wow. I suppose this is why the L series spindle nose style went by the wayside. I guess it went by the wayside anyway, but I don't think any machines have been made with that spindle for 25-30 years???
I figure the clearance in the bore of L00 tapered is to help it seat properly? or does it do anything at all? I find it strange that the clearance is not centered in the taper.
04-23-2009, 07:25 PM #9
Yes, you need a bit of clearance for the key, and the face can't interfere with the spindle flange before the taper seats, but no clearance in the bore.
04-23-2009, 07:33 PM #10
There is clearance in all my backplates...a ring maybe .030" deep about 3/4" wide all the way around.
04-23-2009, 07:42 PM #11
Oh, you mean a relief cut out of the middle of the tapered bore . OK, yes, that's there to make sure the front and the back of the taper seat firmly.
04-23-2009, 08:06 PM #12
I made a back plate for my little Rockwell 11" on the Rockwell. I cut all the rough straight dimensions, threaded the shoulder for the lock nut, then indicated the compound to track the same as the l-oo nose and started chewing the taper into the slug. I scraped the id taper to give good bearing to the spindle. Then i mounted it on the spindle and cut the od of the flange that fit my new chuck.

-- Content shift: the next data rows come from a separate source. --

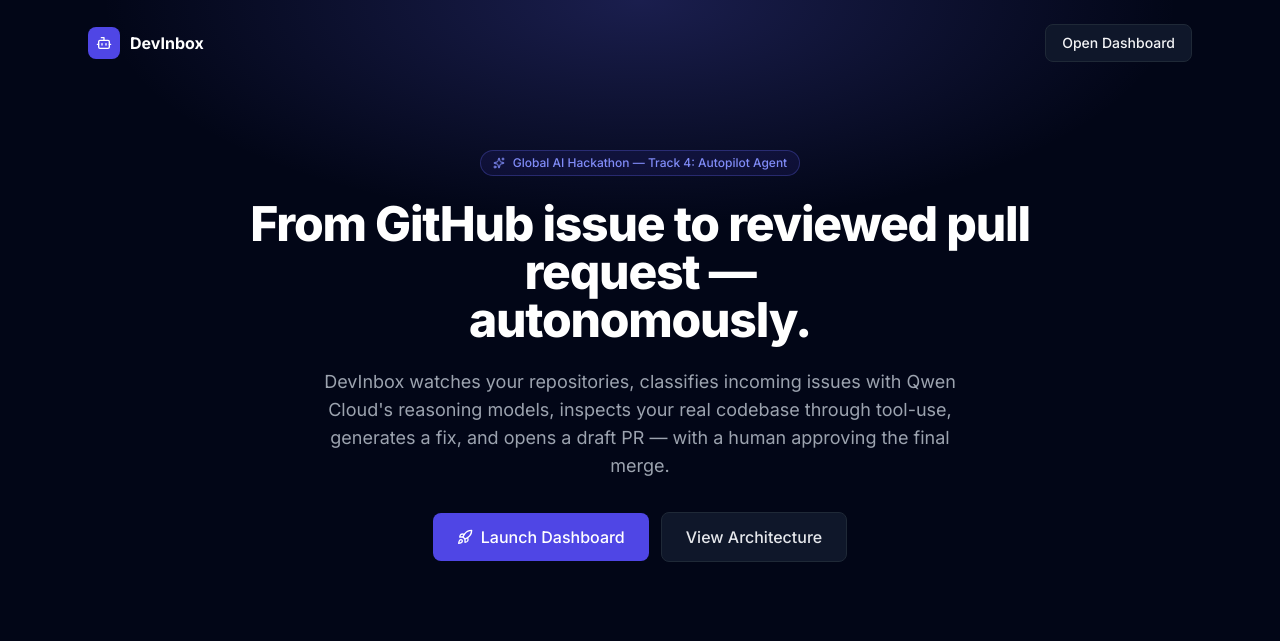
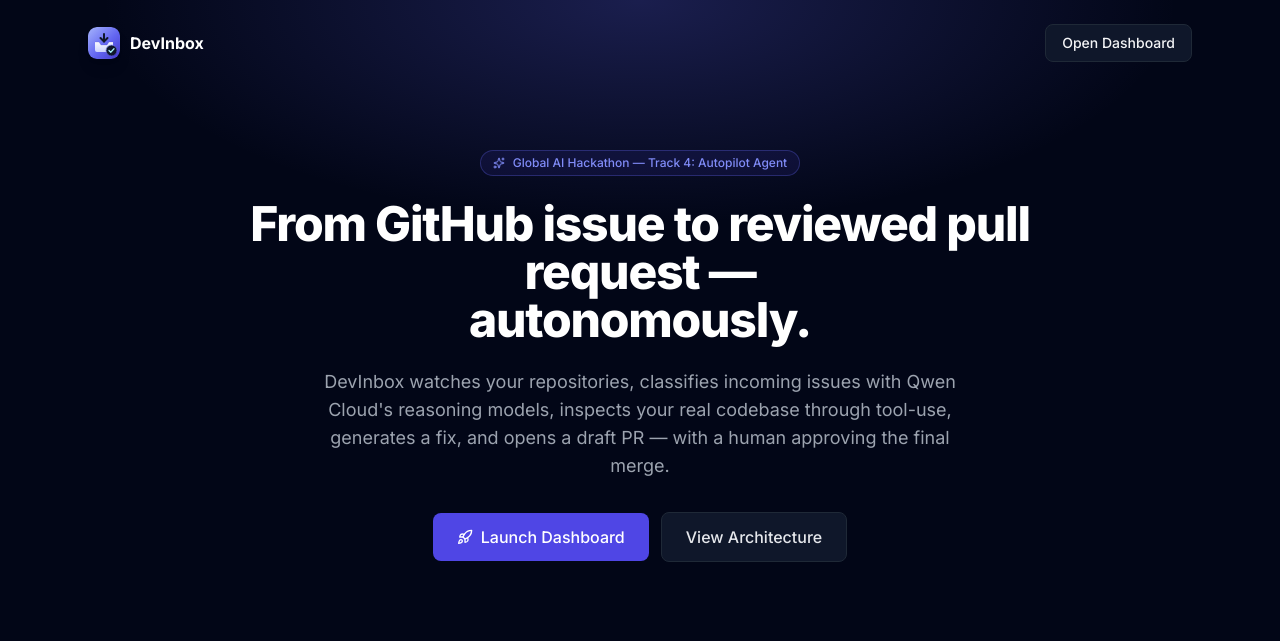
Before and after one commit to piyushnath227/devinbox, a FastAPI app: page / in a window 1280 px wide. Shown: the top 641 px of the page. Run offline with FastAPI, Linux system fonts and the light colour scheme.

Commit message:
Update landing.html

```diff
--- a/backend/app/templates/landing.html
+++ b/backend/app/templates/landing.html
@@ -20,8 +20,8 @@
     <div class="hero-glow">
         <nav class="max-w-6xl mx-auto flex items-center justify-between px-6 py-6">
             <div class="flex items-center gap-2.5">
-                <div class="w-8 h-8 bg-primary-600 rounded-lg flex items-center justify-center">
-                    <i data-lucide="bot" class="w-4 h-4 text-white"></i>
+                <div class="w-8 h-8 rounded-lg overflow-hidden shadow-lg shadow-primary-900/40">
+                    <img src="/static/favicon.svg" alt="DevInbox" class="w-full h-full">
                 </div>
                 <span class="font-bold text-white">{{ app_name }}</span>
             </div>
```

Wish I hadnt used 8620 for the material.
There is clearance to the end of the spindle, about a half inch.
04-23-2009, 08:55 PM #13
Is it possible a previous owner has replaced the original spanner with something inadequate to the task?
Failing that, I'd take out the key and blue up the male taper and check the fit. There may be a bruise you're not aware of. I'd be suspicious about fits any time an L series chuck did not have to be forced off the taper by hyper-loosening the nut, even after a heavy session.
04-23-2009, 09:40 PM #14
BTW John, this may be a stupid question, but what is the document/book B5.9?
04-23-2009, 10:04 PM #15but what is the document/book B5.9?
All these A, D and L type spindle noses fall in to the general category of standardized, and there is a Standards organization that administers all this data.
04-24-2009, 02:28 AM #16
My incident of the lock ring loosening was also on a chuck and tailstock job. It was a piece of 2" dia 1018 x 24" long, with a live center in the tailstock. Hmmm....maybe there's something to that? Maybe the combination of the axial pressure from the tailstock, plus hitting some frequency while turning the long shaft, got the lock nut vibrating.
The spanner I'm using is about 12" long from the spindle c/l. As a guess, after I snug it and give it a little rap with the plastic hammer, it's probably tightened to 40-50 ft-lbs. Normally, loosening it requires the same little hammer rap. That is, it's tight enough that I can't just push on the 12" arm to break it loose. That would seem to be about right, by my mechanical knowledge. The Running A Regal manual doesn't seem to say anything about how tight the lock ring should be, unless I missed it somewhere.
04-24-2009, 03:04 AM #17
If the C spanner is massively proportioned, I'd be hitting one that short with something just about as heavy as I was comfortable to wield, preferably faced with endgrain timber, aluminium or similar. (Not plastic - too absorbent)
With a heavy slugging implement, you don't have to swing it hard, just let the weight bring itself to bear. The ponderous application of a something massive is much less traumatic for machinery (and less likely to be mis-struck) than swinging something lighter, more vigorously.
As my mentor used to say, in all seriousness "If it doesn't fit, don't force it; get a bigger hammer"
That's my take, anyway. My L0 spindle nut and thread are still in perfect nick, FWIW